- Your instructions: Filter these entries so that only lines with the word "inputType" remain.

[Opening Data supplied section]

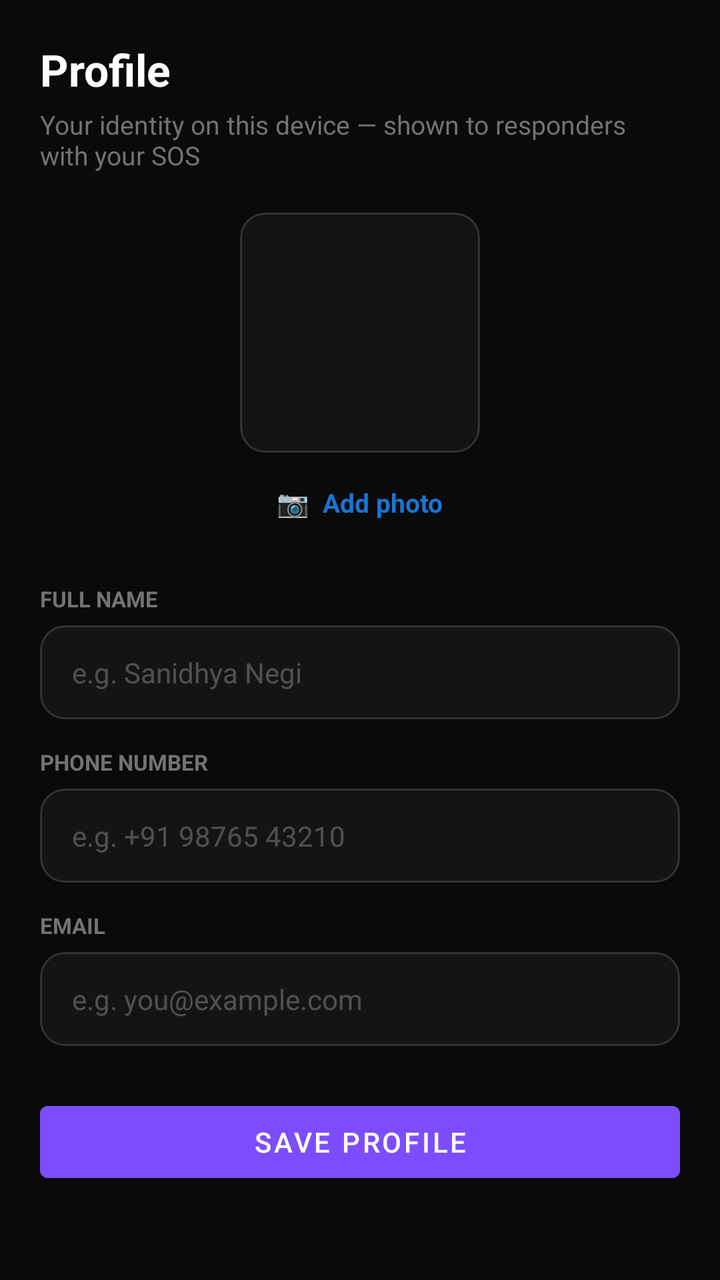
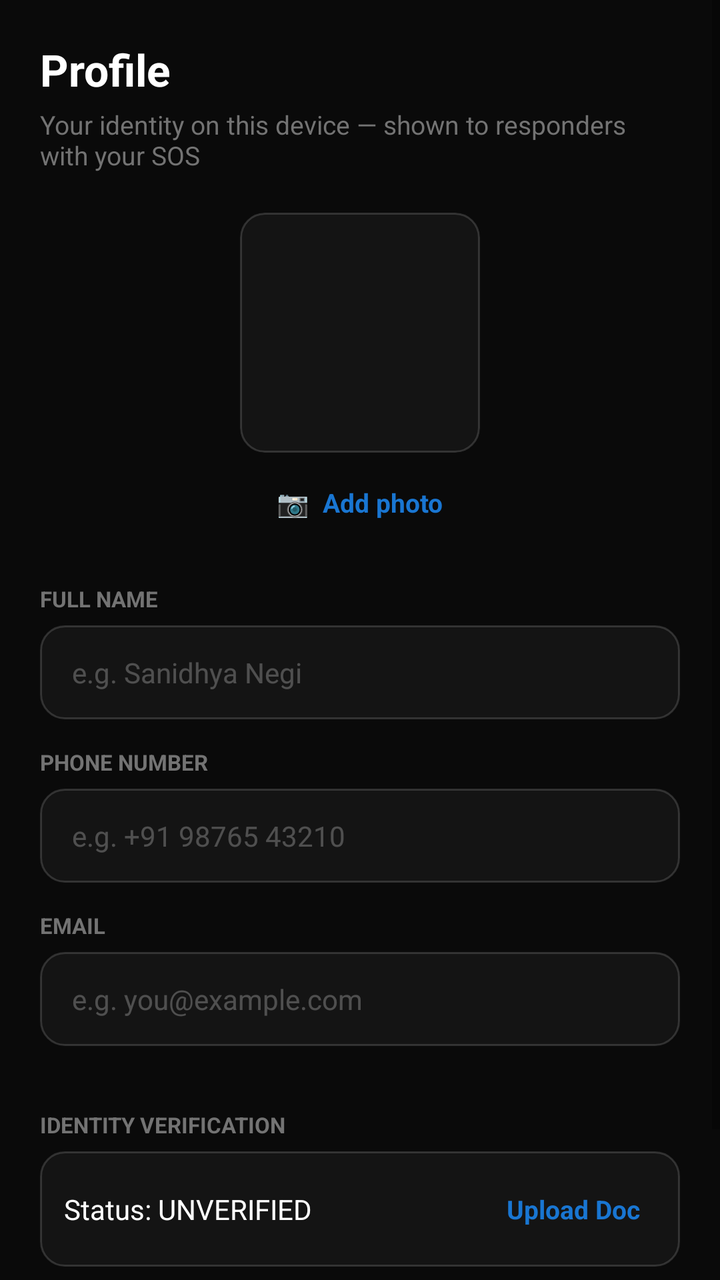

An Android layout rendered at two revisions. The XML below is the earlier revision; the diff shows what the commit changed to produce the second picture.
<!-- AndroidManifest.xml: application theme Theme.GeoRescuX -->
<!-- res/layout/activity_profile.xml -->
<?xml version="1.0" encoding="utf-8"?>
<ScrollView xmlns:android="http://schemas.android.com/apk/res/android"
    android:layout_width="match_parent"
    android:layout_height="match_parent"
    android:background="@color/bg_app"
    android:fillViewport="true">

    <LinearLayout
        android:layout_width="match_parent"
        android:layout_height="wrap_content"
        android:orientation="vertical"
        android:padding="20dp">

        <TextView
            android:layout_width="wrap_content"
            android:layout_height="wrap_content"
            android:text="Profile"
            android:textColor="@color/text_primary"
            android:textSize="22sp"
            android:textStyle="bold" />

        <TextView
            android:layout_width="wrap_content"
            android:layout_height="wrap_content"
            android:layout_marginTop="4dp"
            android:layout_marginBottom="20dp"
            android:text="Your identity on this device — shown to responders with your SOS"
            android:textColor="@color/text_muted"
            android:textSize="13sp" />

        <ImageView
            android:id="@+id/imageProfile"
            android:layout_width="120dp"
            android:layout_height="120dp"
            android:layout_gravity="center_horizontal"
            android:layout_marginBottom="8dp"
            android:background="@drawable/bg_input_field"
            android:clipToOutline="true"
            android:contentDescription="Profile photo"
            android:scaleType="centerCrop" />

        <TextView
            android:id="@+id/textChangePhoto"
            android:layout_width="wrap_content"
            android:layout_height="wrap_content"
            android:layout_gravity="center_horizontal"
            android:layout_marginBottom="24dp"
            android:clickable="true"
            android:focusable="true"
            android:padding="8dp"
            android:text="📷  Add photo"
            android:textColor="#1976D2"
            android:textSize="13sp"
            android:textStyle="bold" />

        <TextView
            android:layout_width="wrap_content"
            android:layout_height="wrap_content"
            android:layout_marginBottom="6dp"
            android:text="FULL NAME"
            android:textColor="@color/text_muted"
            android:textSize="11sp"
            android:textStyle="bold" />

        <EditText
            android:id="@+id/editProfileName"
            android:layout_width="match_parent"
            android:layout_height="wrap_content"
            android:layout_marginBottom="14dp"
            android:background="@drawable/bg_input_field"
            android:hint="e.g. Sanidhya Negi"
            android:inputType="textPersonName"
            android:textColor="@color/text_primary"
            android:textColorHint="@color/text_subtle"
            android:textSize="14sp" />

        <TextView
            android:layout_width="wrap_content"
            android:layout_height="wrap_content"
            android:layout_marginBottom="6dp"
            android:text="PHONE NUMBER"
            android:textColor="@color/text_muted"
            android:textSize="11sp"
            android:textStyle="bold" />

        <EditText
            android:id="@+id/editProfilePhone"
            android:layout_width="match_parent"
            android:layout_height="wrap_content"
            android:layout_marginBottom="14dp"
            android:background="@drawable/bg_input_field"
            android:hint="e.g. +91 98765 43210"
            android:inputType="phone"
            android:textColor="@color/text_primary"
            android:textColorHint="@color/text_subtle"
            android:textSize="14sp" />

        <TextView
            android:layout_width="wrap_content"
            android:layout_height="wrap_content"
            android:layout_marginBottom="6dp"
            android:text="EMAIL"
            android:textColor="@color/text_muted"
            android:textSize="11sp"
            android:textStyle="bold" />

        <EditText
            android:id="@+id/editProfileEmail"
            android:layout_width="match_parent"
            android:layout_height="wrap_content"
            android:layout_marginBottom="24dp"
            android:background="@drawable/bg_input_field"
            android:hint="e.g. you@example.com"
            android:inputType="textEmailAddress"
            android:textColor="@color/text_primary"
            android:textColorHint="@color/text_subtle"
            android:textSize="14sp" />

        <Button
            android:id="@+id/buttonSaveProfile"
            android:layout_width="match_parent"
            android:layout_height="wrap_content"
            android:backgroundTint="#7C4DFF"
            android:text="Save Profile"
            android:textColor="@android:color/white" />

    </LinearLayout>
</ScrollView>
<!-- resources referenced by this layout -->
<resources>
  <color name="bg_app">#0A0A0A</color>
  <color name="text_muted">#737373</color>
  <color name="text_primary">#FFFFFF</color>
  <color name="text_subtle">#40FFFFFF</color>
  <!-- drawable bg_input_field (drawable) -->
  <?xml version="1.0" encoding="utf-8"?>
  <selector xmlns:android="http://schemas.android.com/apk/res/android">
      <item android:state_focused="true">
          <shape android:shape="rectangle">
              <solid android:color="@color/bg_input" />
              <corners android:radius="12dp" />
              <stroke
                  android:width="1.5dp"
                  android:color="@color/violet_accent" />
              <padding
                  android:bottom="14dp"
                  android:left="16dp"
                  android:right="16dp"
                  android:top="14dp" />
          </shape>
      </item>
      <item>
          <shape android:shape="rectangle">
              <solid android:color="@color/bg_input" />
              <corners android:radius="12dp" />
              <stroke
                  android:width="1dp"
                  android:color="@color/border_light" />
              <padding
                  android:bottom="14dp"
                  android:left="16dp"
                  android:right="16dp"
                  android:top="14dp" />
          </shape>
      </item>
  </selector>
  <style name="Theme.GeoRescuX" parent="Theme.MaterialComponents.DayNight.NoActionBar">
          
          <item name="colorPrimary">@color/violet_accent</item>
          <item name="colorPrimaryVariant">@color/bg_app</item>
          <item name="colorOnPrimary">@color/white</item>
          
          <item name="colorSecondary">@color/violet_light</item>
          <item name="colorSecondaryVariant">@color/violet_dim</item>
          <item name="colorOnSecondary">@color/white</item>
          
          <item name="android:windowBackground">@color/bg_app</item>
          <item name="colorSurface">@color/bg_surface</item>
          <item name="colorOnSurface">@color/text_primary</item>
          
          <item name="android:statusBarColor">@color/bg_app</item>
          <item name="android:navigationBarColor">@color/bg_app</item>
          
          <item name="materialCardViewStyle">@style/Widget.GeoRescuX.Card</item>
      </style>
  <color name="bg_input">#141414</color>
  <color name="violet_accent">#7C3AED</color>
  <color name="border_light">#26FFFFFF</color>
  <color name="white">#FFFFFFFF</color>
  <color name="violet_light">#8B5CF6</color>
  <color name="violet_dim">#267C3AED</color>
  <color name="bg_surface">#161616</color>
  <style name="Widget.GeoRescuX.Card" parent="Widget.MaterialComponents.CardView">
          <item name="cardBackgroundColor">@color/bg_card</item>
          <item name="cardCornerRadius">16dp</item>
          <item name="cardElevation">0dp</item>
          <item name="strokeColor">@color/divider_subtle</item>
          <item name="strokeWidth">1dp</item>
      </style>
  <color name="bg_card">#1E1E1E</color>
  <color name="divider_subtle">#14FFFFFF</color>
</resources>

<!-- the commit's change to res/layout/activity_profile.xml (unified diff, before → after) -->
@@ -116,6 +116,48 @@
             android:textColorHint="@color/text_subtle"
             android:textSize="14sp" />
 
+        <TextView
+            android:layout_width="wrap_content"
+            android:layout_height="wrap_content"
+            android:layout_marginTop="8dp"
+            android:layout_marginBottom="6dp"
+            android:text="IDENTITY VERIFICATION"
+            android:textColor="@color/text_muted"
+            android:textSize="11sp"
+            android:textStyle="bold" />
+
+        <LinearLayout
+            android:layout_width="match_parent"
+            android:layout_height="wrap_content"
+            android:layout_marginBottom="24dp"
+            android:background="@drawable/bg_input_field"
+            android:orientation="horizontal"
+            android:padding="12dp">
+
+            <TextView
+                android:id="@+id/textVerificationStatus"
+                android:layout_width="0dp"
+                android:layout_height="wrap_content"
+                android:layout_weight="1"
+                android:layout_gravity="center_vertical"
+                android:text="Status: UNVERIFIED"
+                android:textColor="@color/text_primary"
+                android:textSize="14sp" />
+
+            <TextView
+                android:id="@+id/textUploadDocument"
+                android:layout_width="wrap_content"
+                android:layout_height="wrap_content"
+                android:layout_gravity="center_vertical"
+                android:clickable="true"
+                android:focusable="true"
+                android:padding="8dp"
+                android:text="Upload Doc"
+                android:textColor="#1976D2"
+                android:textSize="13sp"
+                android:textStyle="bold" />
+        </LinearLayout>
+
         <Button
             android:id="@+id/buttonSaveProfile"
             android:layout_width="match_parent"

[Closing Data supplied section]

- Completed task:
            android:inputType="textPersonName"
            android:inputType="phone"
            android:inputType="textEmailAddress"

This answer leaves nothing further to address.